EUROPE – The European Union’s directive on pan-European occupational pensions comes into force in one year’s time.

Directive 2003/41/EC “on the activities and supervision of institutions for occupational retirement provision” was published in the EU’s Official Journal on September 23 2003. Member states then had two years to implement the directive – now they have just one.

Leonardo Sforza, director research Europe at Hewitt Associates, said that three countries were at the forefront of implementing the directive: the UK, Ireland and Luxembourg.

But Francis Fernandes, head of actuarial at ABN Amro, said: "With only 365 days to go, UK companies are still waiting to see the detail on two of the key requirements – the prescribed assumptions for calculating technical provisions and the maximum period over which any resulting pension deficits can be removed.

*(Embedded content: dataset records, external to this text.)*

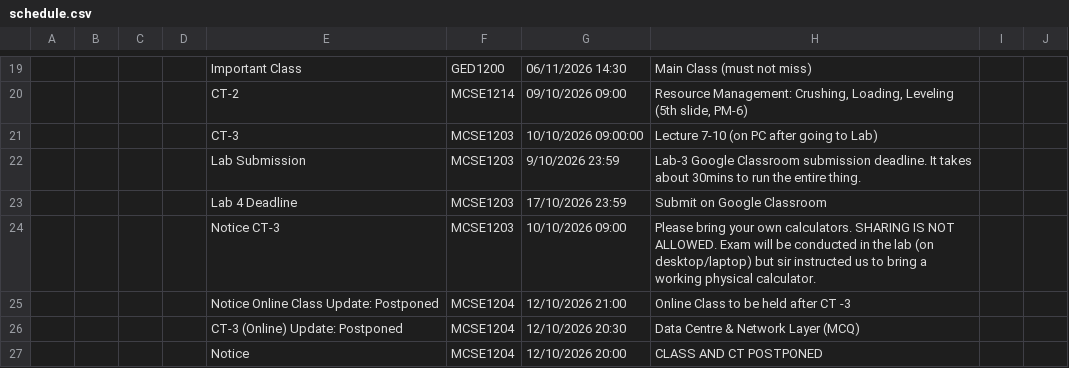
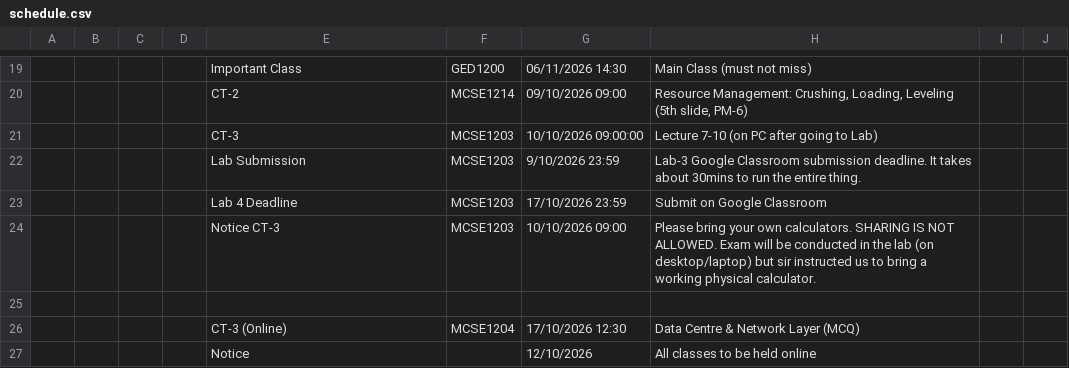
Before and after one commit to rabeyabinteali/MCSE2026, a CSV file: data/schedule.csv, drawn as a sheet; only a part is shown, gaps mark what is left out; removed rows and columns are numbered as before the commit, all else as after; the diff names each change by its address in the sheet, - before the commit and + after, or states it on an @@ line.

Commit message:
chore: sync schedule 2026-10-14 06:10 UTC

```diff
--- a/data/schedule.csv
+++ b/data/schedule.csv
-row 25:  |  |  |  | Notice Online Class Update: Postponed | MCSE1204 | 12/10/2026 21:00 | Online Class to be held after CT -3
+row 25: (empty)
-E26: CT-3 (Online) Update: Postponed
+E26: CT-3 (Online)
-G26: 12/10/2026 20:30
+G26: 17/10/2026 12:30
-row 27:  |  |  |  | Notice | MCSE1204 | 12/10/2026 20:00 | CLASS AND CT POSTPONED
+row 27:  |  |  |  | Notice |  | 12/10/2026 | All classes to be held online
```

“With most finance directors and corporate treasurers deciding on their budgets for the year ahead, they need to be aware of the potential cash calls as soon as possible - for some, the hike in contributions may simply be too much to absorb.”

Sforza said that the European Commission should be more proactive in helping member states with the implementation of the directive.

"If the Commission also has a position of wait and see, then it is clear that several member states will not meet the September 2005 deadline"

Fernandes said the Statutory Funding Objective set out in the UK’s Pensions Bill was likely to see more matching of liabilities – which will increase the demand for long-dated and index-linked government bonds, and long-dated corporate bonds.

“This demand is likely to outstrip supply, which itself could exacerbate the problems in liability matching,” Fernandes said.

Keith Jecks, ABN Amro’s global head of pension fund coverage said UK firms were “pre-occupied” with Pension Protection Fund levies - rather than an increase in contribution rates required to cover the directive’s technical provisions.

“At one extreme, you might interpret ‘technical provisions’ as reserving for pension promises based on risk-free returns - which would increase deficits well beyond those we have seen under the accounting standard FRS 17.”

The Netherlands seems further down the line on the detail of how it will apply technical provisions than the UK,” Fernandes added.

“However, when it comes to the pensions accounting numbers soon to appear under IAS19, there may be some raised eyebrows from readers of Dutch accounts - at least, FRS17 in the UK has already brought the deficit issue out into the open.”

Another element of the European directive to watch is the impact on future pan-European schemes, said Fernandes.

“If the various member states are operating under slightly different interpretations of ‘technical provisions’ - with one country being much less prudent than another - this could lead to difficulties unless there is some ring-fencing of each member state's assets and liabilities within the cross-border pension scheme.”